The command options are as follows:
-cstarts ecasound in interactive mode
-bsets the audio buffer size
-rsets the realtime scheduler (SCHED_FIFO) flag
-isets the input device and its parameters
-onames the output file
I have a lot of RAM (256 MB) in a decently fast machine (a PIII 550), so I set the buffer size to a relatively large number. You may need to adjust it for best results on your own system. Ecasound will work with any Linux sound driver, but in this example I've set the input device to the ALSA driver for my SBLive. The numbers indicate the first sound card in my system (the count starts at 0), the first audio input device (0, or /dev/snd/pcmC0D0), and the subdevice (also 0). The output file will be recorded at the default CD-quality specifications, i.e., a stereo recording with a sampling rate of 44.1 kHz and 16-bit sample resolution.

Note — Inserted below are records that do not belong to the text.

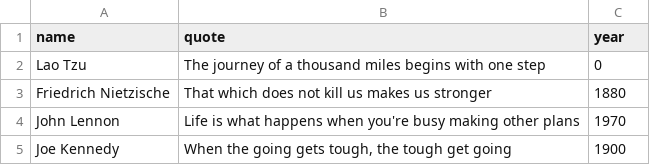
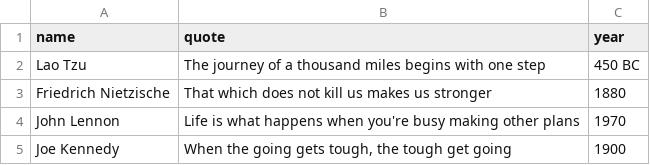
Before and after one commit to jweberpm/mydata, a CSV file: typevalidation.csv, drawn as a sheet; the diff names each change by its address in the sheet, - before the commit and + after, or states it on an @@ line.

Commit message:
"fixed" wrong type

```diff
--- a/typevalidation.csv
+++ b/typevalidation.csv
-C2 (year): 0
+C2 (year): 450 BC
```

Setting the realtime scheduler helps prevent underruns (gaps and dropouts in the recording), but to guarantee dropout-free recording, I suggest installing a kernel patched for low latency. (See my O'Reilly Network article on low-latency audio for the details.) The results are definitely worth the minimal effort, and if you intend to do much recording in Linux, I strongly urge you to patch your kernel for low-latency response.
The actual recording starts when you type
t at ecasound's command prompt. Press
s to finish. If all goes well, ecasound will report no errors. If underruns are reported, you probably need to upgrade to a low-latency patched kernel and tune your IDE drive with
hdparm (as described in my low-latency article).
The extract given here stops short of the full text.